++++ Provided material ++++

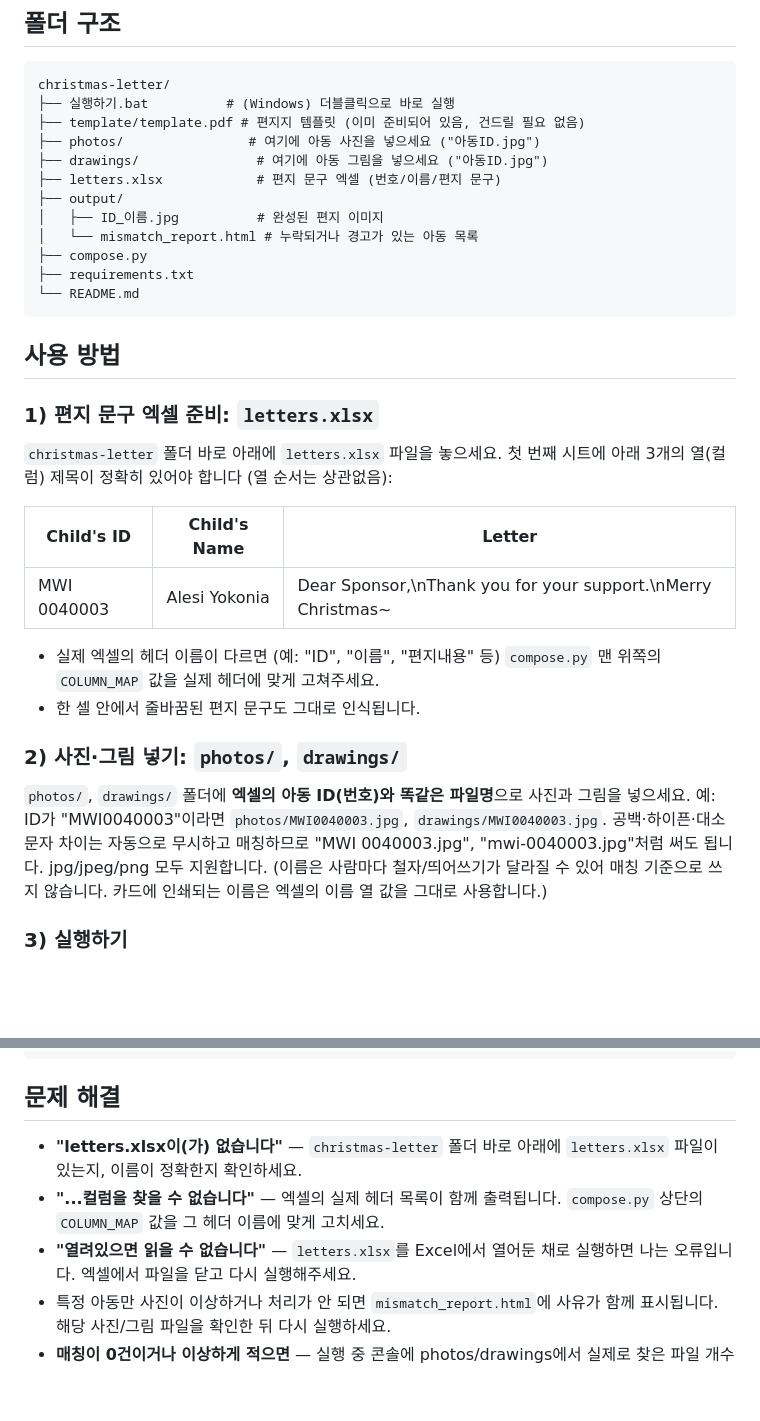
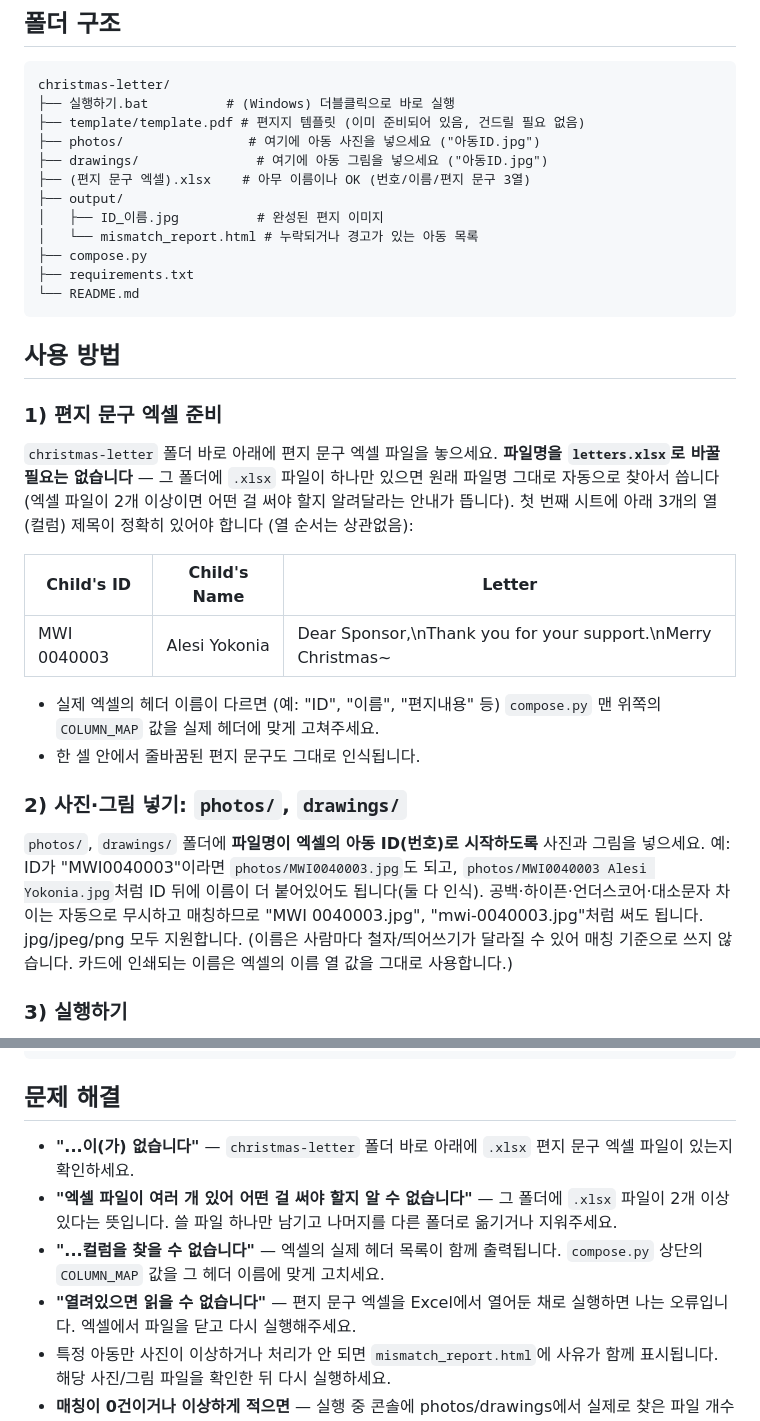
Before and after one commit to psj646995-cmyk/Work-space-1, a Markdown page: christmas-letter/README.md, 2 parts joined by grey strips. Rendered like a GitHub page; blank space fills up the shorter version.

Commit message:
Update README for ID-prefix matching and flexible Excel filename
Co-Authored-By: Claude Sonnet 5 <noreply@anthropic.com>
Claude-Session: https://claude.ai/code/session_01T4JpW9nmHJ4YZgqQ9pLJKG

```diff
--- a/christmas-letter/README.md
+++ b/christmas-letter/README.md
@@ -24,7 +24,7 @@ christmas-letter/
 ├── template/template.pdf # 편지지 템플릿 (이미 준비되어 있음, 건드릴 필요 없음)
 ├── photos/                # 여기에 아동 사진을 넣으세요 ("아동ID.jpg")
 ├── drawings/               # 여기에 아동 그림을 넣으세요 ("아동ID.jpg")
-├── letters.xlsx            # 편지 문구 엑셀 (번호/이름/편지 문구)
+├── (편지 문구 엑셀).xlsx    # 아무 이름이나 OK (번호/이름/편지 문구 3열)
 ├── output/
 │   ├── ID_이름.jpg          # 완성된 편지 이미지
 │   └── mismatch_report.html # 누락되거나 경고가 있는 아동 목록
@@ -35,10 +35,13 @@ christmas-letter/
 
 ## 사용 방법
 
-### 1) 편지 문구 엑셀 준비: `letters.xlsx`
+### 1) 편지 문구 엑셀 준비
 
-`christmas-letter` 폴더 바로 아래에 `letters.xlsx` 파일을 놓으세요. 첫 번째
-시트에 아래 3개의 열(컬럼) 제목이 정확히 있어야 합니다 (열 순서는 상관없음):
+`christmas-letter` 폴더 바로 아래에 편지 문구 엑셀 파일을 놓으세요.
+**파일명을 `letters.xlsx`로 바꿀 필요는 없습니다** — 그 폴더에 `.xlsx`
+파일이 하나만 있으면 원래 파일명 그대로 자동으로 찾아서 씁니다 (엑셀 파일이
+2개 이상이면 어떤 걸 써야 할지 알려달라는 안내가 뜹니다). 첫 번째 시트에
+아래 3개의 열(컬럼) 제목이 정확히 있어야 합니다 (열 순서는 상관없음):
 
 | Child's ID | Child's Name | Letter |
 |---|---|---|
@@ -50,9 +53,10 @@ christmas-letter/
 
 ### 2) 사진·그림 넣기: `photos/`, `drawings/`
 
-`photos/`, `drawings/` 폴더에 **엑셀의 아동 ID(번호)와 똑같은 파일명**으로
-사진과 그림을 넣으세요. 예: ID가 "MWI0040003"이라면 `photos/MWI0040003.jpg`,
-`drawings/MWI0040003.jpg`. 공백·하이픈·대소문자 차이는 자동으로 무시하고
+`photos/`, `drawings/` 폴더에 **파일명이 엑셀의 아동 ID(번호)로 시작하도록**
+사진과 그림을 넣으세요. 예: ID가 "MWI0040003"이라면 `photos/MWI0040003.jpg`도
+되고, `photos/MWI0040003 Alesi Yokonia.jpg`처럼 ID 뒤에 이름이 더 붙어있어도
+됩니다(둘 다 인식). 공백·하이픈·언더스코어·대소문자 차이는 자동으로 무시하고
 매칭하므로 "MWI 0040003.jpg", "mwi-0040003.jpg"처럼 써도 됩니다. jpg/jpeg/png
 모두 지원합니다. (이름은 사람마다 철자/띄어쓰기가 달라질 수 있어 매칭 기준으로
 쓰지 않습니다. 카드에 인쇄되는 이름은 엑셀의 이름 열 값을 그대로 사용합니다.)
@@ -86,11 +90,14 @@ python3 compose.py --single --id "MWI 0040003" --name "ALESI YOKONIA" \
 
 ## 문제 해결
 
-- **"letters.xlsx이(가) 없습니다"** — `christmas-letter` 폴더 바로 아래에
-  `letters.xlsx` 파일이 있는지, 이름이 정확한지 확인하세요.
+- **"...이(가) 없습니다"** — `christmas-letter` 폴더 바로 아래에 `.xlsx`
+  편지 문구 엑셀 파일이 있는지 확인하세요.
+- **"엑셀 파일이 여러 개 있어 어떤 걸 써야 할지 알 수 없습니다"** — 그
+  폴더에 `.xlsx` 파일이 2개 이상 있다는 뜻입니다. 쓸 파일 하나만 남기고
+  나머지를 다른 폴더로 옮기거나 지워주세요.
 - **"...컬럼을 찾을 수 없습니다"** — 엑셀의 실제 헤더 목록이 함께 출력됩니다.
   `compose.py` 상단의 `COLUMN_MAP` 값을 그 헤더 이름에 맞게 고치세요.
-- **"열려있으면 읽을 수 없습니다"** — `letters.xlsx`를 Excel에서 열어둔 채로
+- **"열려있으면 읽을 수 없습니다"** — 편지 문구 엑셀을 Excel에서 열어둔 채로
   실행하면 나는 오류입니다. 엑셀에서 파일을 닫고 다시 실행해주세요.
 - 특정 아동만 사진이 이상하거나 처리가 안 되면 `mismatch_report.html`에
   사유가 함께 표시됩니다. 해당 사진/그림 파일을 확인한 뒤 다시 실행하세요.
```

++++

> [What you should do]: Repeat the listing above word for word, omitting the pictures.

> [Written solution]:
Before and after one commit to psj646995-cmyk/Work-space-1, a Markdown page: christmas-letter/README.md, 2 parts joined by grey strips. Rendered like a GitHub page; blank space fills up the shorter version.

Commit message:
Update README for ID-prefix matching and flexible Excel filename
Co-Authored-By: Claude Sonnet 5 <noreply@anthropic.com>
Claude-Session: https://claude.ai/code/session_01T4JpW9nmHJ4YZgqQ9pLJKG

```diff
--- a/christmas-letter/README.md
+++ b/christmas-letter/README.md
@@ -24,7 +24,7 @@ christmas-letter/
 ├── template/template.pdf # 편지지 템플릿 (이미 준비되어 있음, 건드릴 필요 없음)
 ├── photos/                # 여기에 아동 사진을 넣으세요 ("아동ID.jpg")
 ├── drawings/               # 여기에 아동 그림을 넣으세요 ("아동ID.jpg")
-├── letters.xlsx            # 편지 문구 엑셀 (번호/이름/편지 문구)
+├── (편지 문구 엑셀).xlsx    # 아무 이름이나 OK (번호/이름/편지 문구 3열)
 ├── output/
 │   ├── ID_이름.jpg          # 완성된 편지 이미지
 │   └── mismatch_report.html # 누락되거나 경고가 있는 아동 목록
@@ -35,10 +35,13 @@ christmas-letter/
 
 ## 사용 방법
 
-### 1) 편지 문구 엑셀 준비: `letters.xlsx`
+### 1) 편지 문구 엑셀 준비
 
-`christmas-letter` 폴더 바로 아래에 `letters.xlsx` 파일을 놓으세요. 첫 번째
-시트에 아래 3개의 열(컬럼) 제목이 정확히 있어야 합니다 (열 순서는 상관없음):
+`christmas-letter` 폴더 바로 아래에 편지 문구 엑셀 파일을 놓으세요.
+**파일명을 `letters.xlsx`로 바꿀 필요는 없습니다** — 그 폴더에 `.xlsx`
+파일이 하나만 있으면 원래 파일명 그대로 자동으로 찾아서 씁니다 (엑셀 파일이
+2개 이상이면 어떤 걸 써야 할지 알려달라는 안내가 뜹니다). 첫 번째 시트에
+아래 3개의 열(컬럼) 제목이 정확히 있어야 합니다 (열 순서는 상관없음):
 
 | Child's ID | Child's Name | Letter |
 |---|---|---|
@@ -50,9 +53,10 @@ christmas-letter/
 
 ### 2) 사진·그림 넣기: `photos/`, `drawings/`
 
-`photos/`, `drawings/` 폴더에 **엑셀의 아동 ID(번호)와 똑같은 파일명**으로
-사진과 그림을 넣으세요. 예: ID가 "MWI0040003"이라면 `photos/MWI0040003.jpg`,
-`drawings/MWI0040003.jpg`. 공백·하이픈·대소문자 차이는 자동으로 무시하고
+`photos/`, `drawings/` 폴더에 **파일명이 엑셀의 아동 ID(번호)로 시작하도록**
+사진과 그림을 넣으세요. 예: ID가 "MWI0040003"이라면 `photos/MWI0040003.jpg`도
+되고, `photos/MWI0040003 Alesi Yokonia.jpg`처럼 ID 뒤에 이름이 더 붙어있어도
+됩니다(둘 다 인식). 공백·하이픈·언더스코어·대소문자 차이는 자동으로 무시하고
 매칭하므로 "MWI 0040003.jpg", "mwi-0040003.jpg"처럼 써도 됩니다. jpg/jpeg/png
 모두 지원합니다. (이름은 사람마다 철자/띄어쓰기가 달라질 수 있어 매칭 기준으로
 쓰지 않습니다. 카드에 인쇄되는 이름은 엑셀의 이름 열 값을 그대로 사용합니다.)
@@ -86,11 +90,14 @@ python3 compose.py --single --id "MWI 0040003" --name "ALESI YOKONIA" \
 
 ## 문제 해결
 
-- **"letters.xlsx이(가) 없습니다"** — `christmas-letter` 폴더 바로 아래에
-  `letters.xlsx` 파일이 있는지, 이름이 정확한지 확인하세요.
+- **"...이(가) 없습니다"** — `christmas-letter` 폴더 바로 아래에 `.xlsx`
+  편지 문구 엑셀 파일이 있는지 확인하세요.
+- **"엑셀 파일이 여러 개 있어 어떤 걸 써야 할지 알 수 없습니다"** — 그
+  폴더에 `.xlsx` 파일이 2개 이상 있다는 뜻입니다. 쓸 파일 하나만 남기고
+  나머지를 다른 폴더로 옮기거나 지워주세요.
 - **"...컬럼을 찾을 수 없습니다"** — 엑셀의 실제 헤더 목록이 함께 출력됩니다.
   `compose.py` 상단의 `COLUMN_MAP` 값을 그 헤더 이름에 맞게 고치세요.
-- **"열려있으면 읽을 수 없습니다"** — `letters.xlsx`를 Excel에서 열어둔 채로
+- **"열려있으면 읽을 수 없습니다"** — 편지 문구 엑셀을 Excel에서 열어둔 채로
   실행하면 나는 오류입니다. 엑셀에서 파일을 닫고 다시 실행해주세요.
 - 특정 아동만 사진이 이상하거나 처리가 안 되면 `mismatch_report.html`에
   사유가 함께 표시됩니다. 해당 사진/그림 파일을 확인한 뒤 다시 실행하세요.
```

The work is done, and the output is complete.